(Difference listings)

------------------------------------------------

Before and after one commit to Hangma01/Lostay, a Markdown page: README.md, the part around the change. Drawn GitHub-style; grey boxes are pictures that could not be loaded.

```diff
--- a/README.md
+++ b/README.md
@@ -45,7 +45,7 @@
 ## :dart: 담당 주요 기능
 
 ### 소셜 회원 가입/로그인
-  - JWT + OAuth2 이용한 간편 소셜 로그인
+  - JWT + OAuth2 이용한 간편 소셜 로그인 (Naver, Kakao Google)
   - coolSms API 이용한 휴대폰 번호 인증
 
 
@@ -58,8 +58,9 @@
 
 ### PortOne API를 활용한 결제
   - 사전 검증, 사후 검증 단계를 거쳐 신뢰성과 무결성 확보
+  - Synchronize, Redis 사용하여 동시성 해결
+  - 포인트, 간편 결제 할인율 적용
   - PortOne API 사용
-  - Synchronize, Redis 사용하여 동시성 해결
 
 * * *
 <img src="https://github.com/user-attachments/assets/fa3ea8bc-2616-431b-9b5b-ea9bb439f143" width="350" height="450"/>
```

------------------------------------------------

» What is expected
Set the records above down again, exactly as they read.

» Output
Before and after one commit to Hangma01/Lostay, a Markdown page: README.md, the part around the change. Drawn GitHub-style; grey boxes are pictures that could not be loaded.

```diff
--- a/README.md
+++ b/README.md
@@ -45,7 +45,7 @@
 ## :dart: 담당 주요 기능
 
 ### 소셜 회원 가입/로그인
-  - JWT + OAuth2 이용한 간편 소셜 로그인
+  - JWT + OAuth2 이용한 간편 소셜 로그인 (Naver, Kakao Google)
   - coolSms API 이용한 휴대폰 번호 인증
 
 
@@ -58,8 +58,9 @@
 
 ### PortOne API를 활용한 결제
   - 사전 검증, 사후 검증 단계를 거쳐 신뢰성과 무결성 확보
+  - Synchronize, Redis 사용하여 동시성 해결
+  - 포인트, 간편 결제 할인율 적용
   - PortOne API 사용
-  - Synchronize, Redis 사용하여 동시성 해결
 
 * * *
 <img src="https://github.com/user-attachments/assets/fa3ea8bc-2616-431b-9b5b-ea9bb439f143" width="350" height="450"/>
```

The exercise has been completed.